##### GIVEN RECORDS
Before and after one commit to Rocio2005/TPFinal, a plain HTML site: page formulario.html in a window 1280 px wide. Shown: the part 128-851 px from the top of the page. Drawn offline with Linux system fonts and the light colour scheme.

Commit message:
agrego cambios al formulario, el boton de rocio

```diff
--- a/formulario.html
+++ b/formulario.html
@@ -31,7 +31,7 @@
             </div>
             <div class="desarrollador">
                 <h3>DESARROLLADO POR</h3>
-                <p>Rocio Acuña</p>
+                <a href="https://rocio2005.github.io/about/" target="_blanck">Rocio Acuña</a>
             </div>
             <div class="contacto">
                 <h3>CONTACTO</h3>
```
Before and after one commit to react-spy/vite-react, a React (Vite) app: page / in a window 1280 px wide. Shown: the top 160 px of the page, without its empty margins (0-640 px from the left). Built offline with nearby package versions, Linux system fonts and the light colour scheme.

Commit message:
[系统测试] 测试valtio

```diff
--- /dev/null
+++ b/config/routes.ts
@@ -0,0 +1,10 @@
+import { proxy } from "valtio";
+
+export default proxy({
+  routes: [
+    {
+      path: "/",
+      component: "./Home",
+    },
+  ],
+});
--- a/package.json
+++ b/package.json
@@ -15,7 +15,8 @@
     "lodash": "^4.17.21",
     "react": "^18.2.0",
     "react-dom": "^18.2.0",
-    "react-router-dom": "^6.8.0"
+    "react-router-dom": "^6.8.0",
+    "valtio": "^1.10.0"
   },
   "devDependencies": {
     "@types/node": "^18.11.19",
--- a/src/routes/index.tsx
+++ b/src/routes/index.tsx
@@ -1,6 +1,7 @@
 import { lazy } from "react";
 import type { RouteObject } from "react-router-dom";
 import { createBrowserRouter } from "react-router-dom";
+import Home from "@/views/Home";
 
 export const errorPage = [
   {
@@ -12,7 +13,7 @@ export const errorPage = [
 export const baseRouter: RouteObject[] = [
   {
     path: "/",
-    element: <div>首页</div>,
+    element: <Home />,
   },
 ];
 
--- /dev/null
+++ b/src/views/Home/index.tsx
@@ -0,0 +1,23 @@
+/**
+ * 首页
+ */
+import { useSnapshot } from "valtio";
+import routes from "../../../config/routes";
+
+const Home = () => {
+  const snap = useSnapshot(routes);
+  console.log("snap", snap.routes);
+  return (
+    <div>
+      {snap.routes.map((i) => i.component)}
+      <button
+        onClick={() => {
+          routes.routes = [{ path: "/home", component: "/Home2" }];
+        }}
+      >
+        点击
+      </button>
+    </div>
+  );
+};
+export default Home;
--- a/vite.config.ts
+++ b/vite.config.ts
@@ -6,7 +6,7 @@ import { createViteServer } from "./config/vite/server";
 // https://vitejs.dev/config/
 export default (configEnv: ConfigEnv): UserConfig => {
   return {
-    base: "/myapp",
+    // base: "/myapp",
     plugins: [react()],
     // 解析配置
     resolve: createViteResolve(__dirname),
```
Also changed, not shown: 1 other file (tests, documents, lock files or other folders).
##########
» **WORK TO COMPLETE**
Filter the entries and keep only the lines holding "import".

» **RESULT OF THIS TASK**
+import { proxy } from "valtio";
 import { lazy } from "react";
 import type { RouteObject } from "react-router-dom";
 import { createBrowserRouter } from "react-router-dom";
+import Home from "@/views/Home";
+import { useSnapshot } from "valtio";
+import routes from "../../../config/routes";
@@ -6,7 +6,7 @@ import { createViteServer } from "./config/vite/server";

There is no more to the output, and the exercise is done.